Welcome to my blog. On this page you will find articles I personally write about the photography industry and my work. You will also see blogs showing the photos from many of my photo sessions.
Here it is Halloween, and there will be lots of photo opportunities for your kids and others all dressed up cute in their costumes. Parents are always taking pictures of their costumed kids. Here are some tips for getting those perfect Halloween shots.
I think it would be safe to say that the best Halloween shots will be outside at dark, which means some additional lighting will be needed. But there’s more to it than putting a flash on a camera and lighting the subject. What will result is a bright smiling face with nothing but darkness around him or her. The best shots will be when there is some ambient light coming into the photo surround the subject. You might want to see the what’s behind the subject, like a street light. In order to capture ambient light, you will need a camera that allows you to change the shutter speed.
Your average point and shoot camera will not do this, but if you have an interchangeable lens camera that allows you to set the aperture and shutter speed, you can get some great photos with natural ambient light. Here’s what you do.

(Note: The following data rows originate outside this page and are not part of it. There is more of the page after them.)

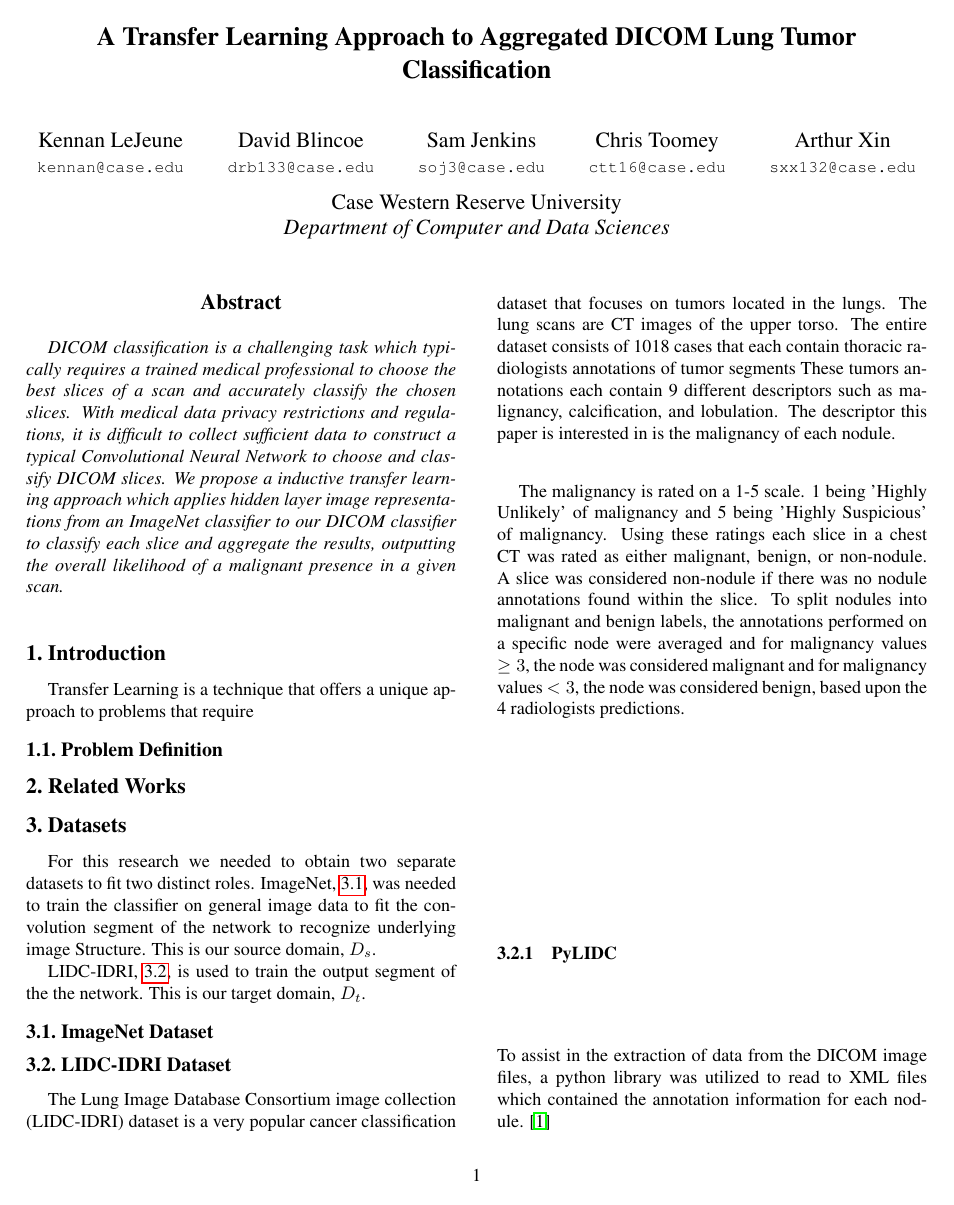
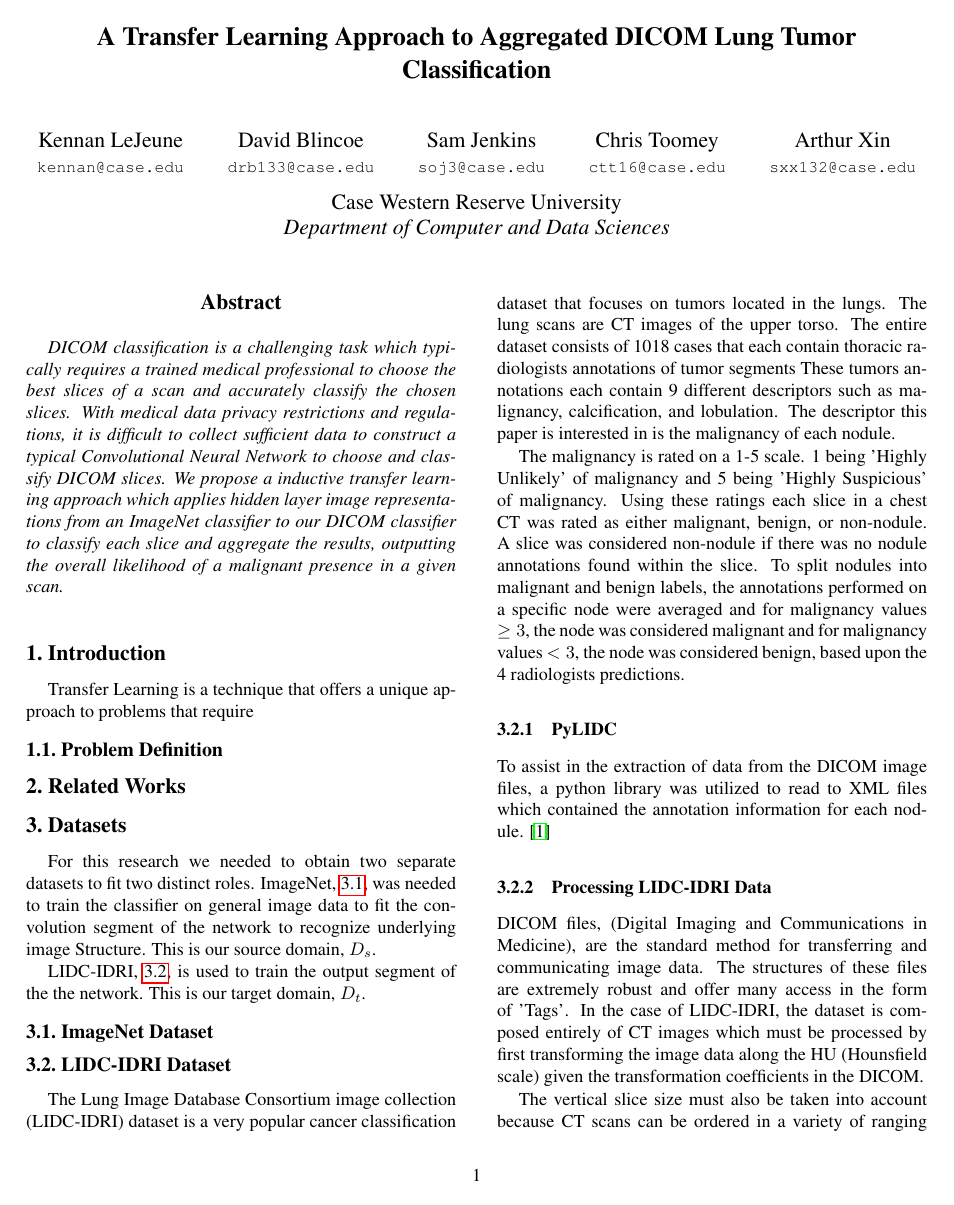
Before and after one commit to kclejeune/lung-tumor-classification, a LaTeX paper (writeup/writeup.tex): page 1 of 2. The pictures show the PDF file writeup/writeup.pdf that the author committed with the source.

Commit message:
Processing for LIDC-IDRI

```diff
--- a/writeup/writeup.tex
+++ b/writeup/writeup.tex
@@ -98,10 +98,15 @@ that require
       values $\ge 3$, the node was considered malignant and for malignancy values $< 3$, the node was
       considered benign, based upon the 4 radiologists predictions.
 
-      \subsubsection{PyLIDC} \label{data-lidc-pylidc}
+      \subsubsection{PyLIDC} \label{sec:data-lidc-pylidc}
          To assist in the extraction of data from the DICOM image files, a python library was utilized
          to read to XML files which contained the annotation information for each nodule. \cite{Hancock2018}
 
-         \section{Network Structure} \label{struct}
+      \subsubsection{Processing LIDC-IDRI Data} \label{sec:data-lidc-processing}
+         DICOM files, (Digital Imaging and Communications in Medicine), are the standard method for transferring
+         and communicating image data. The structures of these files are extremely robust and offer many access in
+         the form of 'Tags'. In the case of LIDC-IDRI, the dataset is composed entirely of CT images which must be
+         processed by first transforming the image data along the HU (Hounsfield scale) given the transformation
+         coefficients in the DICOM.
 
-   \subsection{Convolutional Neural Network} \label{struct-cnn}
+         The vertical slice size must also be taken into account because CT scans can be ordered in a variety of
@@ -108 +115,2 @@ that require
 
+\section{Network Structure} \label{sec:struct}
@@ -110,3 +117,3 @@ that require
 
-\section{Experiments} \label{experiments}
+   \subsection{Convolutional Neural Network} \label{sec:struct-cnn}
 
@@ -114 +121,6 @@ that require
 
+\section{Experiments} \label{sec:experiments}
+
+\section{Results} \label{sec:results}
+
+\section{Conclusion} \label{sec:conclusion}
```
Also changed, not shown: writeup/writeup.pdf, writeup/writeup.tex (22 more changed lines).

You will still need that flash on your camera to light the subject. But set the camera’s shutter speed to a slower speed. You might wonder why you would do this. The trick is that a slower shutter speed will let in more natural ambient light.
The general rule is you don’t use a very low shutter speed while holding the camera in your hand or shooting a moving subject because you’ll have blur. The secret is in the flash. That flash on the subject will freeze any movement the camera detects, even when the shutter speed is open longer. The longer shutter speed will allow more ambient light to show up on that photos. The result will be a well-exposed subject from the flash with some light around the subject to create interest.
You may need to practice or experiment with your settings to make sure you got it right, but if you try this I think you’ll be much happier with your Halloween shots. You will avoid those “deer in the headlight” shots with the subject very bright and surrounded by darkness.